It doesn't matter if she gives concessions or not-the GOP will still try to block anything she does. They do it in DC and every other state they've lost complete control.

Jacob
Tue, 09/10/2019 - 12:46pm

Why did I bother to vote for a Dem to lead the state if that person was going to fold in the face of the first budget fight? Even if you have to compromise to reach a deal (I would have been willing to pay the gas tax, but I know how unpopular it was), the new state budget should include a plan for road funding. This is the state equivalent of the US Congress raising the debt ceiling.

Once again, instead of fighting for what they believe in, instead of trying to convince voters, making the GOP explain to voters why they refuse to help their constituents, Dems are letting the GOP set the terms and screw the residents of the state. What a waste.

Matt
Wed, 09/11/2019 - 8:11am

If you're so sure of this, get this question on the ballot! Are you Democrats afraid of democracy?

Jacob
Wed, 09/11/2019 - 2:53pm

The irony of this statement given the GOP is suing to stop the redistricting measure voters passed in November is staggering.

Matt
Wed, 09/11/2019 - 5:34pm

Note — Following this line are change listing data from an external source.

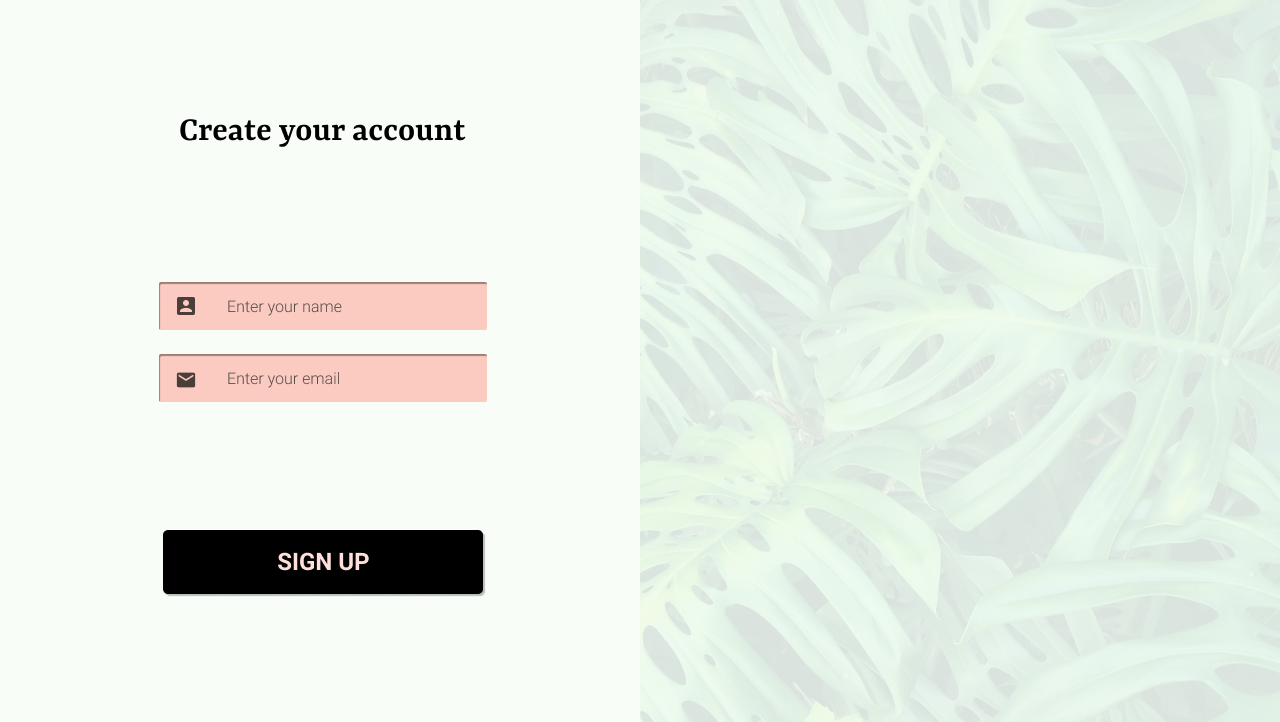
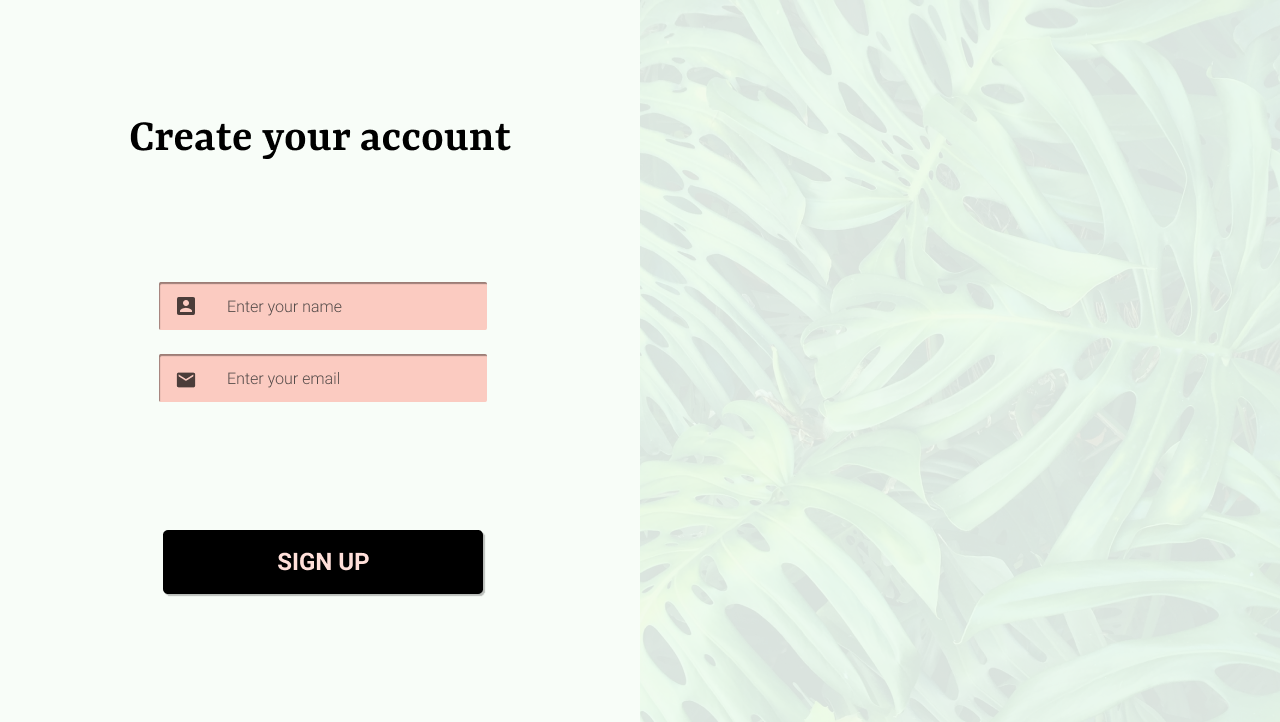
html structure and started css

Changed region(s): [[0.0938, 0.1524, 0.4062, 0.2133]]

diff --git a/resources/css/style.css b/resources/css/style.css
@@ -1,0 +1,70 @@
+/* Universal Styles */
+
+html {
+  font-family: "Roboto", sans-serif;
+  font-size: 16px;
+}
+
+/* Added this to make divs sizes relative to viewport */
+
+html, body {
+	height: 100%;
+}
+
+body {
+	display: flex;
+
+}
+
+/* Content*/
+
+h1 {
+	font-family: "Yrsa", serif;
+	font-style: bold;
+	font-size: 2rem;
+}
+
+
+#content {
+	width: 50%;
+	height: 100%;
+	background: #E8F7E9;
+
+}
+
+/* Background image */
+
+#background {
+	width: 50%;
+	height: 100%;
+	background: #E8F7E9 url(../images/monstera.jpg) no-repeat center;
+	background-size: cover;
+}
+
+/* Mobile */
+
+
+@media only screen and (max-width: 760px) {
+
+/* Removed flex property to make one div go behind the other */
+
+	body {
+		display: block;
+	}
+
+	#content {
+		width: 100%;
+		position: absolute;
+		background: transparent;
+	}
+
+/* Positioned background div below content div and made image lighter with a gradient. */
+
+	#background {
+		width: 100%;
+		position: absolute;
+		z-index: -1;
+		background: linear-gradient(to bottom, rgba(240,250,244,0.9) 0%, rgba(240,250,244,0.9) 100%), url(../images/monstera.jpg) no-repeat center;
+		background-size: cover;
+	}
+}

diff --git a/index.html b/index.html
@@ -1,0 +1,25 @@
+<!DOCTYPE html>
+<html>
+	<head>
+		<title>Create your account - Monstera Madness</title>
+		 <link href="https://fonts.googleapis.com/css?family=Roboto:300,700" rel="stylesheet">
+		 <link href="https://fonts.googleapis.com/css?family=Yrsa:700" rel="stylesheet">
+		<link href="./resources/css/reset.css" rel="stylesheet">
+		<link href="./resources/css/style.css" rel="stylesheet">
+		<meta name="viewport" content="width=device-width, initial-scale=1.0">
+	</head>
+	<body>
+		<div id="content">
+			<h1>Create your account</h1>
+			<form action="" method="get">
+				<label for="name">Enter your name</label>
+				<input id="name" type="text" name="name">
+				<label for="email">Enter your email</label>
+				<input id="email" type="email" name="email">
+				<input type="submit" value="Sign Up">
+			</form>
+		</div>
+		<div id="background">
+		</div>
+	</body>
+</html>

You are avoiding the point here and switching the subject. Why won't you start the ballot initiative?